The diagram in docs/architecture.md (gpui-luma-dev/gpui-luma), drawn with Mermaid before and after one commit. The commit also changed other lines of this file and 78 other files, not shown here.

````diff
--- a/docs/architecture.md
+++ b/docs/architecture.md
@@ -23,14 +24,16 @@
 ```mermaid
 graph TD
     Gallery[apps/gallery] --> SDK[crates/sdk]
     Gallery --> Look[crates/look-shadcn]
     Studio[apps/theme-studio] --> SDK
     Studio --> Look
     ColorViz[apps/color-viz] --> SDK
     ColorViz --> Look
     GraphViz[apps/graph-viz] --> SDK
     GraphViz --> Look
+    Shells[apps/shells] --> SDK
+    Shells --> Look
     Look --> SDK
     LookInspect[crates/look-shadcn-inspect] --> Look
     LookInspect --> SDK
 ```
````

··········

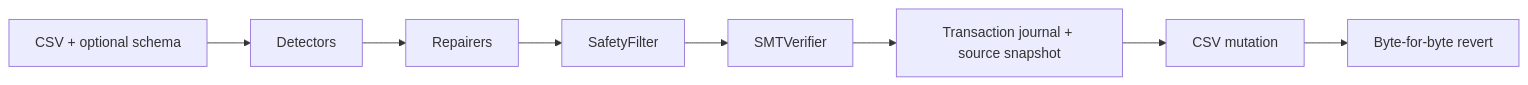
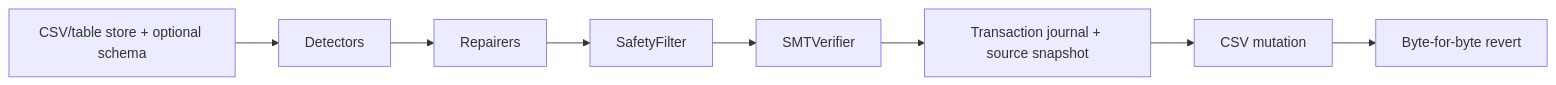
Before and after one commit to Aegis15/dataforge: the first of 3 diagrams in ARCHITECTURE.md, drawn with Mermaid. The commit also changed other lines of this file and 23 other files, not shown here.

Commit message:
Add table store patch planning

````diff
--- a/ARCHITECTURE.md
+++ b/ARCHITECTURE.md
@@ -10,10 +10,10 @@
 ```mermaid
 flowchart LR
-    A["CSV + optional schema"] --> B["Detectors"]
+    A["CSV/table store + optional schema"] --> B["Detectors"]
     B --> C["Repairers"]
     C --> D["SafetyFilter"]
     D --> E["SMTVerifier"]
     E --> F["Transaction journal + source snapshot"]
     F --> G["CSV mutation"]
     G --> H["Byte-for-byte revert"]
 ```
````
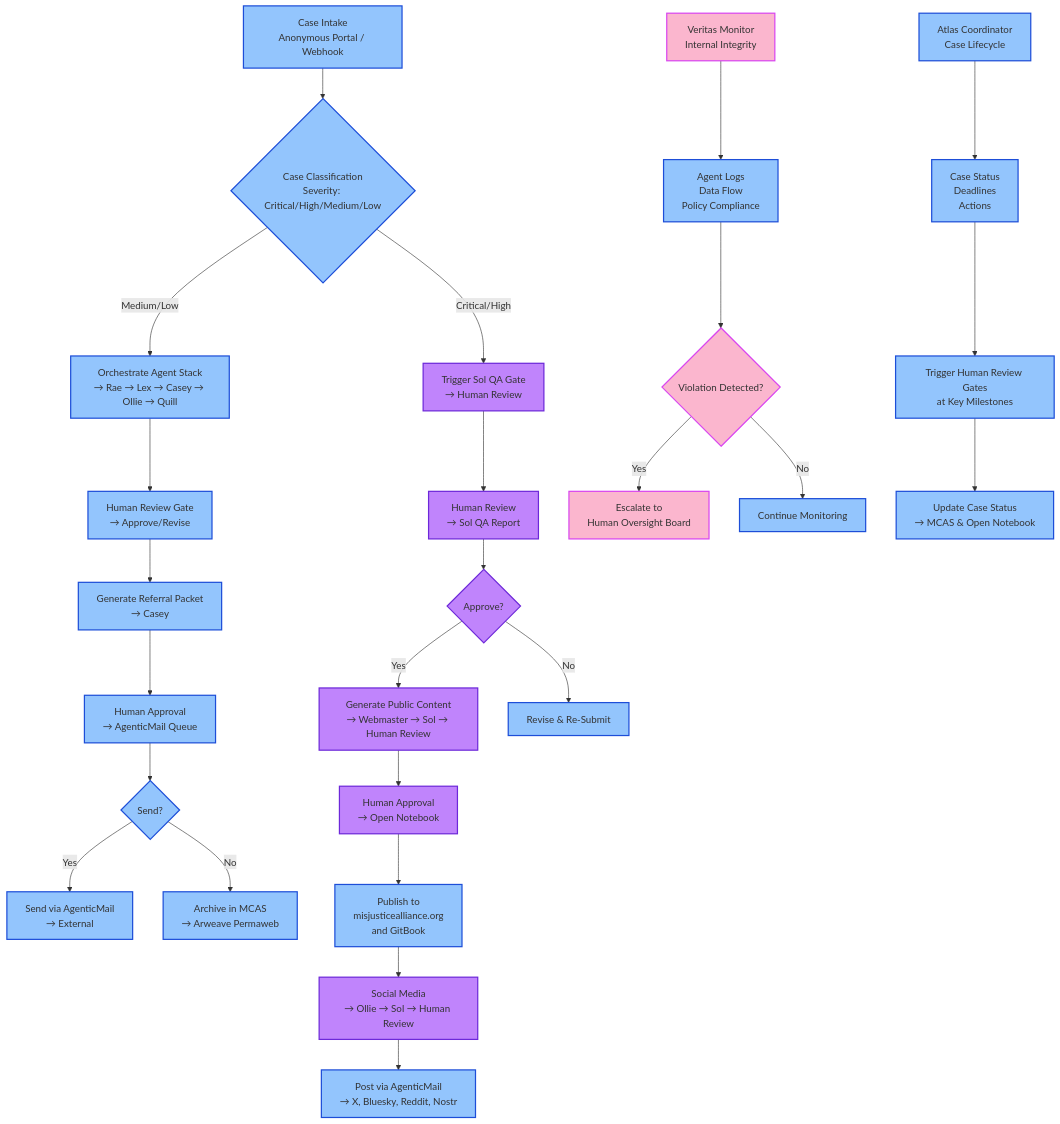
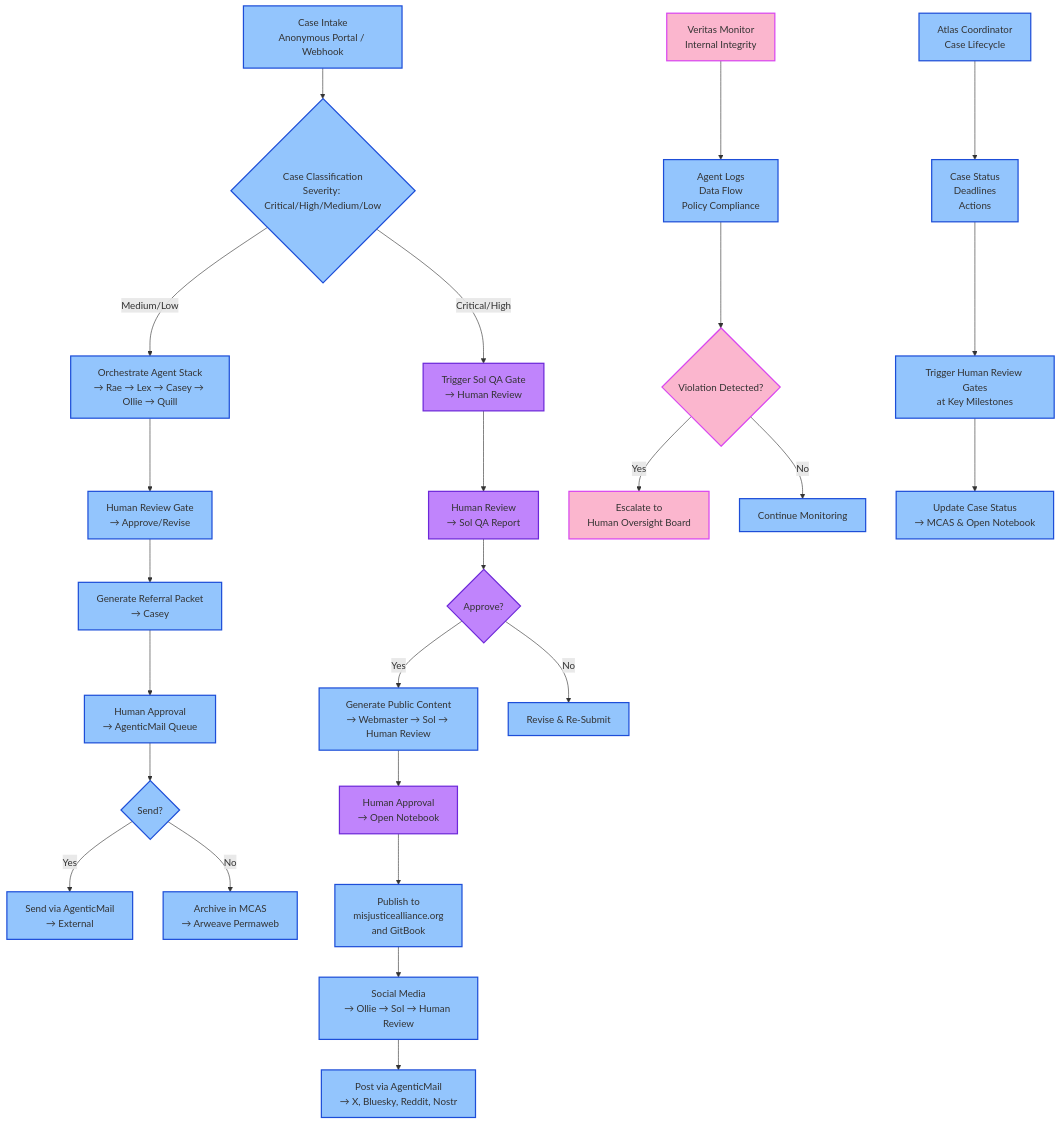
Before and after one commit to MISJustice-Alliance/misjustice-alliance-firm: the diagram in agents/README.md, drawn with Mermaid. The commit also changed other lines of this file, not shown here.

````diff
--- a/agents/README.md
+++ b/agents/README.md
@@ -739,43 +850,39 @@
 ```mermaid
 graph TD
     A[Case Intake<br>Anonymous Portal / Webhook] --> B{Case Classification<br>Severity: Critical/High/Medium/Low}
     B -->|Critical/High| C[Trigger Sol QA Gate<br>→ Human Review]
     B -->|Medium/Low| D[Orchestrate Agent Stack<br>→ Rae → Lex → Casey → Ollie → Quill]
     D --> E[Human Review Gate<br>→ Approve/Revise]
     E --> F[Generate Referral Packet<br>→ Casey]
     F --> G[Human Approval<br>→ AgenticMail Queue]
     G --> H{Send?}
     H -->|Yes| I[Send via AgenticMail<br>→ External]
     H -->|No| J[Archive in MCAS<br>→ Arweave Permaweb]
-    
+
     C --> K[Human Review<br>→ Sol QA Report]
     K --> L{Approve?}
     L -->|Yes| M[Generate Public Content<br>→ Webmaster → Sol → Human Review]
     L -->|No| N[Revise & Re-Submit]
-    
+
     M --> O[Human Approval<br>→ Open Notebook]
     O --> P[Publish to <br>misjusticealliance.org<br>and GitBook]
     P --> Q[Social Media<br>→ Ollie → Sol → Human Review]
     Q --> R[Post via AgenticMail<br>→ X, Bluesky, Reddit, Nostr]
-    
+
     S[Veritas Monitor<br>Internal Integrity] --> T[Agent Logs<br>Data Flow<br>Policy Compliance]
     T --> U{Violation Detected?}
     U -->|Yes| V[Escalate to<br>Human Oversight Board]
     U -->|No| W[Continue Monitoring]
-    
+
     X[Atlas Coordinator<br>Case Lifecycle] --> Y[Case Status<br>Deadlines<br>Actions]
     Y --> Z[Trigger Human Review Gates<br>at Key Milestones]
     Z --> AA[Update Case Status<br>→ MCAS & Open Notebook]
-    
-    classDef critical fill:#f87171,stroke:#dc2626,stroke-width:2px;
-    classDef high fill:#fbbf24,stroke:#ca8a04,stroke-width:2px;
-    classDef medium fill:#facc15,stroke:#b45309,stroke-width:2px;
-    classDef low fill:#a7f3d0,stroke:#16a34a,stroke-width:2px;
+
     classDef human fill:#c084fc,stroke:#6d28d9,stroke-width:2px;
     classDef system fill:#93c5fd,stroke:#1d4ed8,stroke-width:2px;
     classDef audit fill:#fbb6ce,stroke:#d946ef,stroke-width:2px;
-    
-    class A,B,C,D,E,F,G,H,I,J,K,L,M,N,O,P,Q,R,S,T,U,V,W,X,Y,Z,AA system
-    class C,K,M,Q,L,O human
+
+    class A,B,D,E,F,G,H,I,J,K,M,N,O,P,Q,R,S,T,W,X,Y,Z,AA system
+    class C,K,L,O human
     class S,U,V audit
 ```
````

··········

▶ EXERCISE:
Would you give the number of lines in this listing that include "Ollie"? Only the number, please.

▶ COMPLETED TASK:
2